▶ _Work required_
An exact copy of every entry is needed, with the images left out.

Source records:
──────

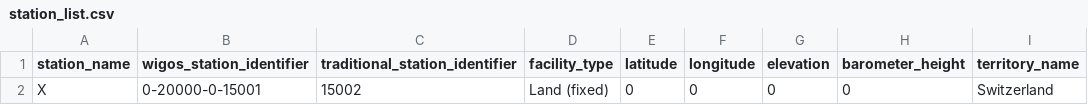
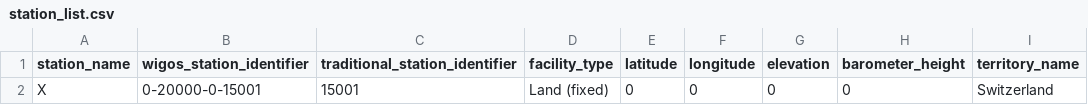
Before and after one commit to wmo-im/synop2bufr, a CSV file: data/fake_all_groups/station_list.csv, drawn as a sheet.

```diff
--- a/data/fake_all_groups/station_list.csv
+++ b/data/fake_all_groups/station_list.csv
@@ -1,2 +1,2 @@
 station_name,wigos_station_identifier,traditional_station_identifier,facility_type,latitude,longitude,elevation,barometer_height,territory_name
-X,0-20000-0-15001,15002,Land (fixed),0,0,0,0,Switzerland
+X,0-20000-0-15001,15001,Land (fixed),0,0,0,0,Switzerland
```
Also changed, not shown: 1 other file.
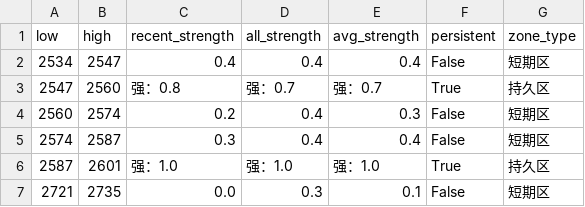
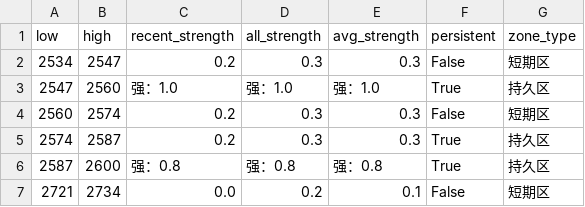
Before and after one commit to CMUJIN/trading, a CSV file: docs/AO2602/AO2602_chipzones_hybrid.csv, drawn as a sheet.

```diff
--- a/docs/AO2602/AO2602_chipzones_hybrid.csv
+++ b/docs/AO2602/AO2602_chipzones_hybrid.csv
@@ -1,7 +1,7 @@
 low,high,recent_strength,all_strength,avg_strength,persistent,zone_type
-2534,2547,0.4,0.4,0.4,False,短期区
-2547,2560,强：0.8,强：0.7,强：0.7,True,持久区
-2560,2574,0.2,0.4,0.3,False,短期区
-2574,2587,0.3,0.4,0.4,False,短期区
-2587,2601,强：1.0,强：1.0,强：1.0,True,持久区
-2721,2735,0.0,0.3,0.1,False,短期区
+2534,2547,0.2,0.3,0.3,False,短期区
+2547,2560,强：1.0,强：1.0,强：1.0,True,持久区
+2560,2574,0.2,0.3,0.3,False,短期区
+2574,2587,0.2,0.3,0.3,True,持久区
+2587,2600,强：0.8,强：0.8,强：0.8,True,持久区
+2721,2734,0.0,0.2,0.1,False,短期区
```
Also changed, not shown: docs/SI2605/SI2605_chipzones_hybrid.csv, 6 other files.
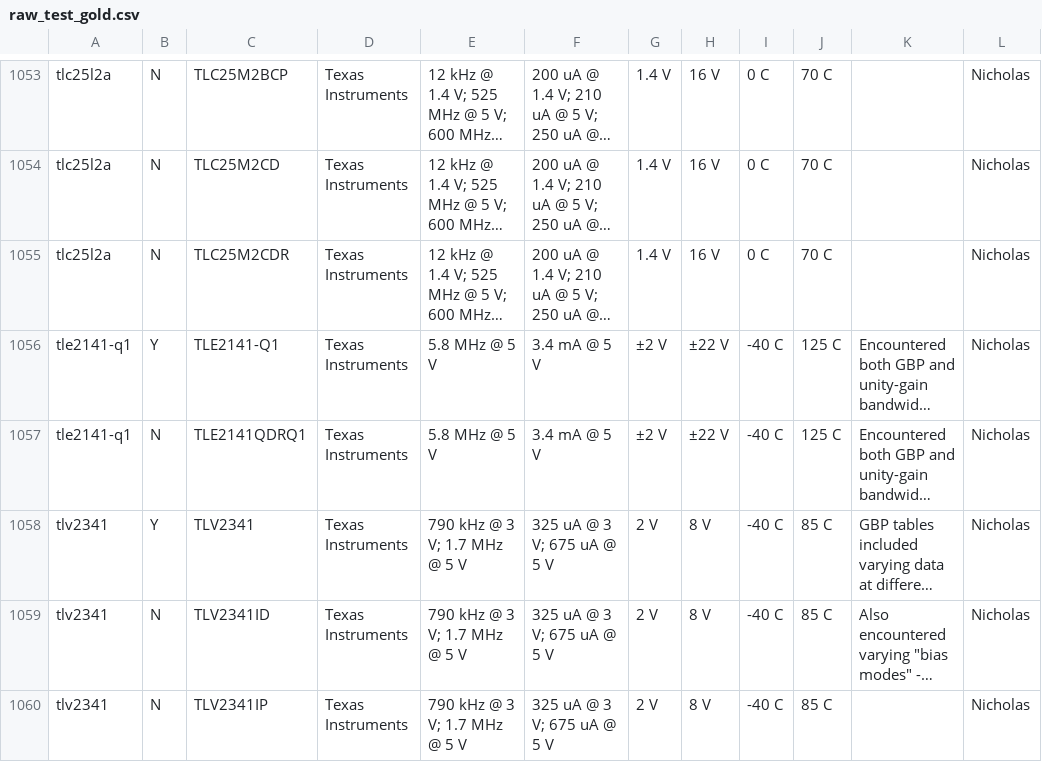
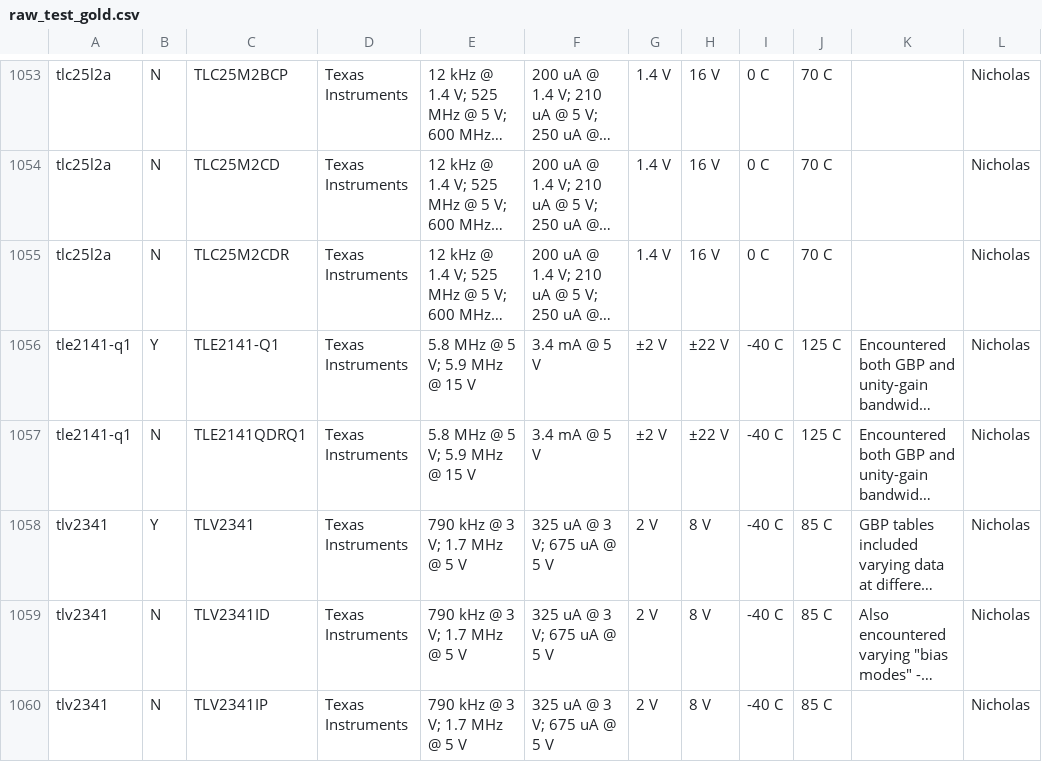
Before and after one commit to lukehsiao/tecs-hardware-kbc, a CSV file: hack/opamps/data/src/raw_test_gold.csv, drawn as a sheet; only a part is shown, gaps mark what is left out; long unchanged cells end in …; the diff names each change by its address in the sheet, - before the commit and + after, or states it on an @@ line.

Commit message:
fix(opamps/data): update gold labels for tle2141-q1

```diff
--- a/hack/opamps/data/src/raw_test_gold.csv
+++ b/hack/opamps/data/src/raw_test_gold.csv
-E1056:E1057: 5.8 MHz @ 5 V
+E1056:E1057: 5.8 MHz @ 5 V; 5.9 MHz @ 15 V
```
Also changed, not shown: 1 other file.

──────

▶ _Response to the task_
Before and after one commit to wmo-im/synop2bufr, a CSV file: data/fake_all_groups/station_list.csv, drawn as a sheet.

```diff
--- a/data/fake_all_groups/station_list.csv
+++ b/data/fake_all_groups/station_list.csv
@@ -1,2 +1,2 @@
 station_name,wigos_station_identifier,traditional_station_identifier,facility_type,latitude,longitude,elevation,barometer_height,territory_name
-X,0-20000-0-15001,15002,Land (fixed),0,0,0,0,Switzerland
+X,0-20000-0-15001,15001,Land (fixed),0,0,0,0,Switzerland
```
Also changed, not shown: 1 other file.
Before and after one commit to CMUJIN/trading, a CSV file: docs/AO2602/AO2602_chipzones_hybrid.csv, drawn as a sheet.

```diff
--- a/docs/AO2602/AO2602_chipzones_hybrid.csv
+++ b/docs/AO2602/AO2602_chipzones_hybrid.csv
@@ -1,7 +1,7 @@
 low,high,recent_strength,all_strength,avg_strength,persistent,zone_type
-2534,2547,0.4,0.4,0.4,False,短期区
-2547,2560,强：0.8,强：0.7,强：0.7,True,持久区
-2560,2574,0.2,0.4,0.3,False,短期区
-2574,2587,0.3,0.4,0.4,False,短期区
-2587,2601,强：1.0,强：1.0,强：1.0,True,持久区
-2721,2735,0.0,0.3,0.1,False,短期区
+2534,2547,0.2,0.3,0.3,False,短期区
+2547,2560,强：1.0,强：1.0,强：1.0,True,持久区
+2560,2574,0.2,0.3,0.3,False,短期区
+2574,2587,0.2,0.3,0.3,True,持久区
+2587,2600,强：0.8,强：0.8,强：0.8,True,持久区
+2721,2734,0.0,0.2,0.1,False,短期区
```
Also changed, not shown: docs/SI2605/SI2605_chipzones_hybrid.csv, 6 other files.
Before and after one commit to lukehsiao/tecs-hardware-kbc, a CSV file: hack/opamps/data/src/raw_test_gold.csv, drawn as a sheet; only a part is shown, gaps mark what is left out; long unchanged cells end in …; the diff names each change by its address in the sheet, - before the commit and + after, or states it on an @@ line.

Commit message:
fix(opamps/data): update gold labels for tle2141-q1

```diff
--- a/hack/opamps/data/src/raw_test_gold.csv
+++ b/hack/opamps/data/src/raw_test_gold.csv
-E1056:E1057: 5.8 MHz @ 5 V
+E1056:E1057: 5.8 MHz @ 5 V; 5.9 MHz @ 15 V
```
Also changed, not shown: 1 other file.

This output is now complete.